## Activity:
No pictures in the copy. Write out the listing below exactly.

## Source data:

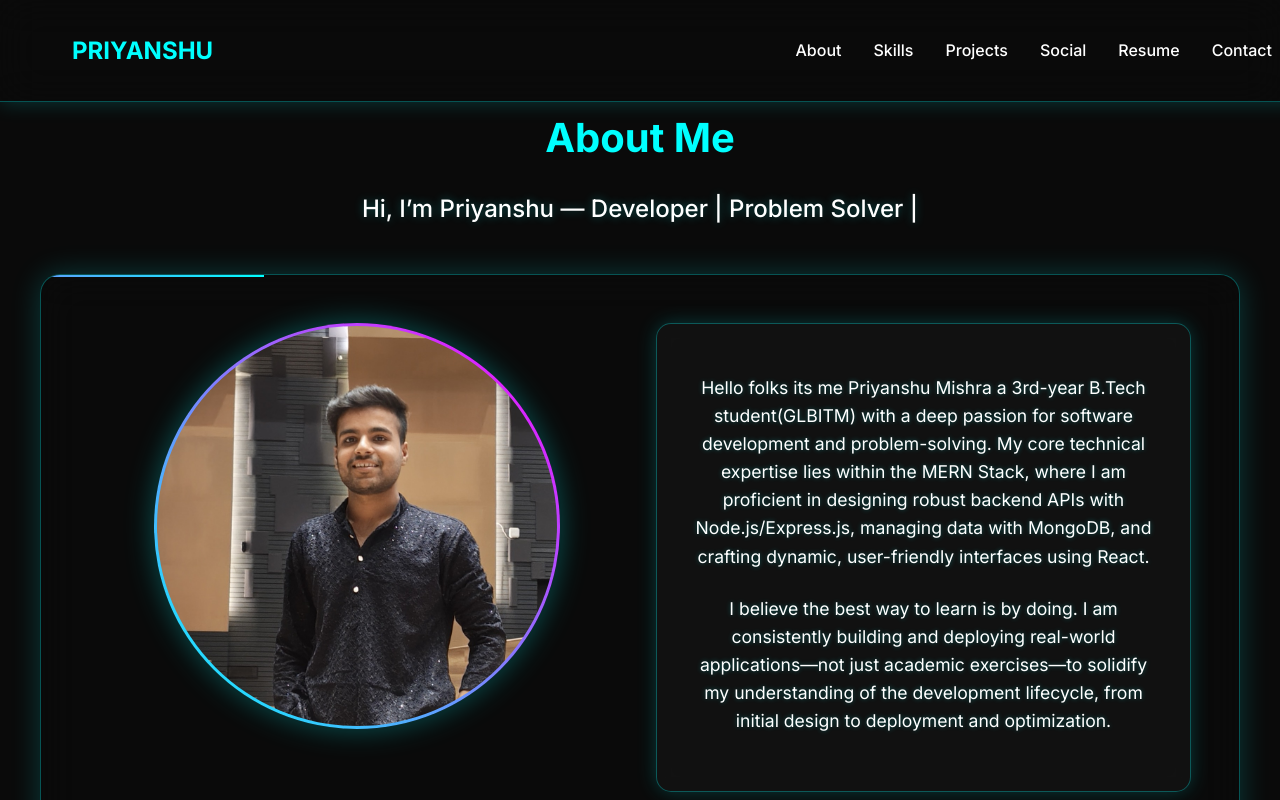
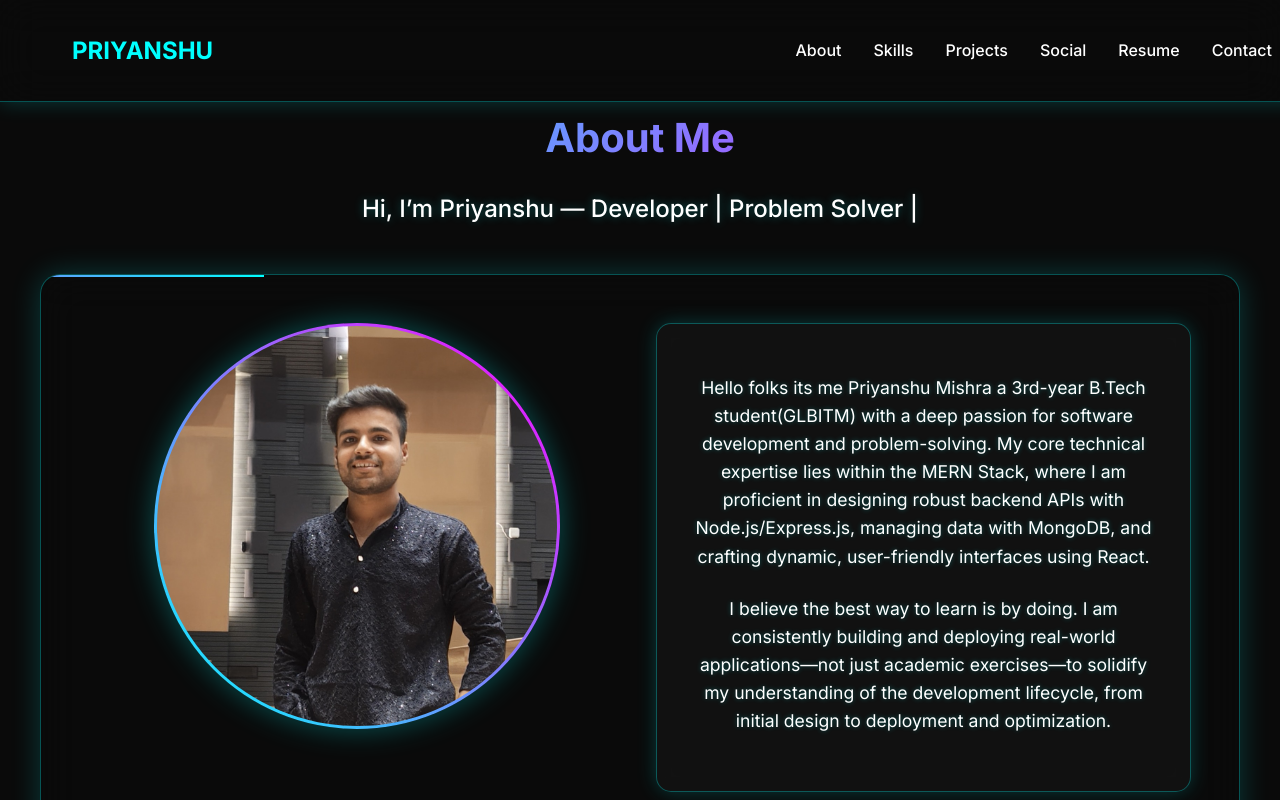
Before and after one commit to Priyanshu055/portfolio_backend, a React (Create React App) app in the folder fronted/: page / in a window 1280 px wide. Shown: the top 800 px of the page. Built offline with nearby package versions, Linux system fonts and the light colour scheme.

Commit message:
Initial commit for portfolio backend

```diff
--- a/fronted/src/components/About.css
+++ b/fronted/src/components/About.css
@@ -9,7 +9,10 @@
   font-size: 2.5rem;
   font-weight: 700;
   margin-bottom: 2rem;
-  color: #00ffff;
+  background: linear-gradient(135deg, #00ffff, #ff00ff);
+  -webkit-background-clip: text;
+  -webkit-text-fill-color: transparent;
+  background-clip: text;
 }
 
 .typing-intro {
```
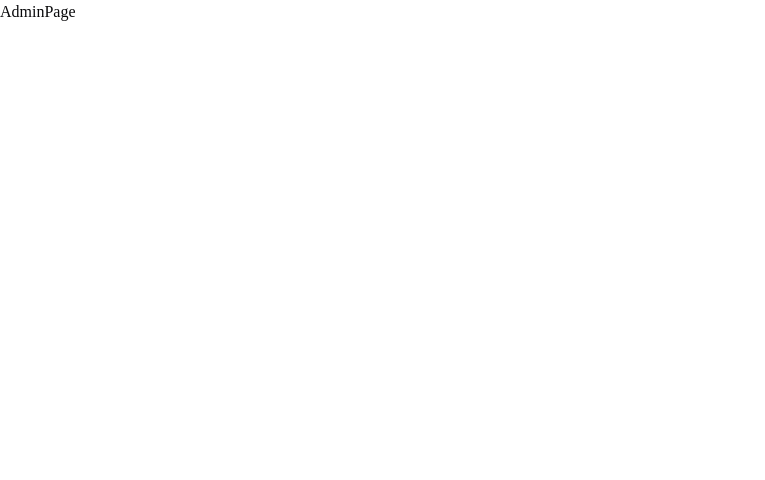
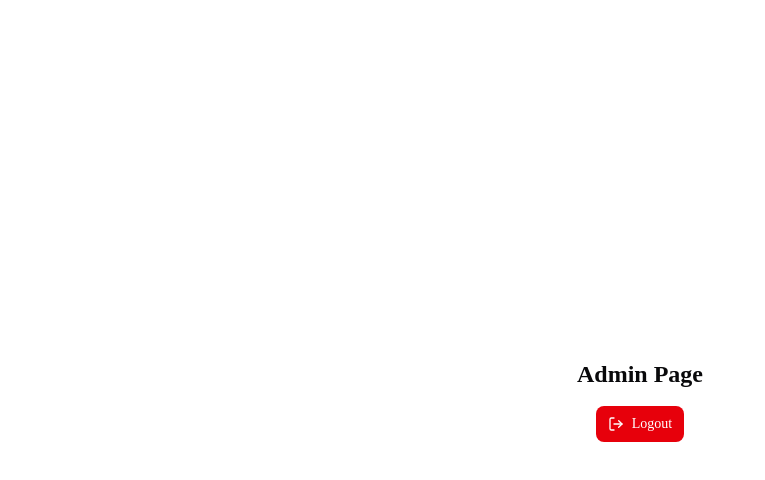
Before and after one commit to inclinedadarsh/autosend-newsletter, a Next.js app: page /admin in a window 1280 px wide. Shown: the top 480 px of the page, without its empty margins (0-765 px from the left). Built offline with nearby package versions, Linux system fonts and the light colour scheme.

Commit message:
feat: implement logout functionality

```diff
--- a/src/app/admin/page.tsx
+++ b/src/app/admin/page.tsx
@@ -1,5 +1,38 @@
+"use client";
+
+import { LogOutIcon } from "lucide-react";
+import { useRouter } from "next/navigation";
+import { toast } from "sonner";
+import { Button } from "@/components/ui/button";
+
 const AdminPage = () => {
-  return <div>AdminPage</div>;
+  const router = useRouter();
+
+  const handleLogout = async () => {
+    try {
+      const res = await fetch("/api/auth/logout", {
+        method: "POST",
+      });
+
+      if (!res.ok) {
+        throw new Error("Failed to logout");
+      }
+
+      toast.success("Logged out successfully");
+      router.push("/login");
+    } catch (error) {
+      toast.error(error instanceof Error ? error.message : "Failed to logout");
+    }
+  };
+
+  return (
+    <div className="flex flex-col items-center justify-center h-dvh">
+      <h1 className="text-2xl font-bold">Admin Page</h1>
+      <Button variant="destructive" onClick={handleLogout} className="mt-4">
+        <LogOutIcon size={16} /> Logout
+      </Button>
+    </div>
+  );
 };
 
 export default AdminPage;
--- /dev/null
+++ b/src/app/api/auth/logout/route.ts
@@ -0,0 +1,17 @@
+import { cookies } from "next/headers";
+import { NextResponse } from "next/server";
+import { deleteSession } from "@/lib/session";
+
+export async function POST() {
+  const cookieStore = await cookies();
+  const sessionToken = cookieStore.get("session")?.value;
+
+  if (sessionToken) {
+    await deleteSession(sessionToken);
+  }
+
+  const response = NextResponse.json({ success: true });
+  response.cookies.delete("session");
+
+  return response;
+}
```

## Reply to the task:
Before and after one commit to Priyanshu055/portfolio_backend, a React (Create React App) app in the folder fronted/: page / in a window 1280 px wide. Shown: the top 800 px of the page. Built offline with nearby package versions, Linux system fonts and the light colour scheme.

Commit message:
Initial commit for portfolio backend

```diff
--- a/fronted/src/components/About.css
+++ b/fronted/src/components/About.css
@@ -9,7 +9,10 @@
   font-size: 2.5rem;
   font-weight: 700;
   margin-bottom: 2rem;
-  color: #00ffff;
+  background: linear-gradient(135deg, #00ffff, #ff00ff);
+  -webkit-background-clip: text;
+  -webkit-text-fill-color: transparent;
+  background-clip: text;
 }
 
 .typing-intro {
```
Before and after one commit to inclinedadarsh/autosend-newsletter, a Next.js app: page /admin in a window 1280 px wide. Shown: the top 480 px of the page, without its empty margins (0-765 px from the left). Built offline with nearby package versions, Linux system fonts and the light colour scheme.

Commit message:
feat: implement logout functionality

```diff
--- a/src/app/admin/page.tsx
+++ b/src/app/admin/page.tsx
@@ -1,5 +1,38 @@
+"use client";
+
+import { LogOutIcon } from "lucide-react";
+import { useRouter } from "next/navigation";
+import { toast } from "sonner";
+import { Button } from "@/components/ui/button";
+
 const AdminPage = () => {
-  return <div>AdminPage</div>;
+  const router = useRouter();
+
+  const handleLogout = async () => {
+    try {
+      const res = await fetch("/api/auth/logout", {
+        method: "POST",
+      });
+
+      if (!res.ok) {
+        throw new Error("Failed to logout");
+      }
+
+      toast.success("Logged out successfully");
+      router.push("/login");
+    } catch (error) {
+      toast.error(error instanceof Error ? error.message : "Failed to logout");
+    }
+  };
+
+  return (
+    <div className="flex flex-col items-center justify-center h-dvh">
+      <h1 className="text-2xl font-bold">Admin Page</h1>
+      <Button variant="destructive" onClick={handleLogout} className="mt-4">
+        <LogOutIcon size={16} /> Logout
+      </Button>
+    </div>
+  );
 };
 
 export default AdminPage;
--- /dev/null
+++ b/src/app/api/auth/logout/route.ts
@@ -0,0 +1,17 @@
+import { cookies } from "next/headers";
+import { NextResponse } from "next/server";
+import { deleteSession } from "@/lib/session";
+
+export async function POST() {
+  const cookieStore = await cookies();
+  const sessionToken = cookieStore.get("session")?.value;
+
+  if (sessionToken) {
+    await deleteSession(sessionToken);
+  }
+
+  const response = NextResponse.json({ success: true });
+  response.cookies.delete("session");
+
+  return response;
+}
```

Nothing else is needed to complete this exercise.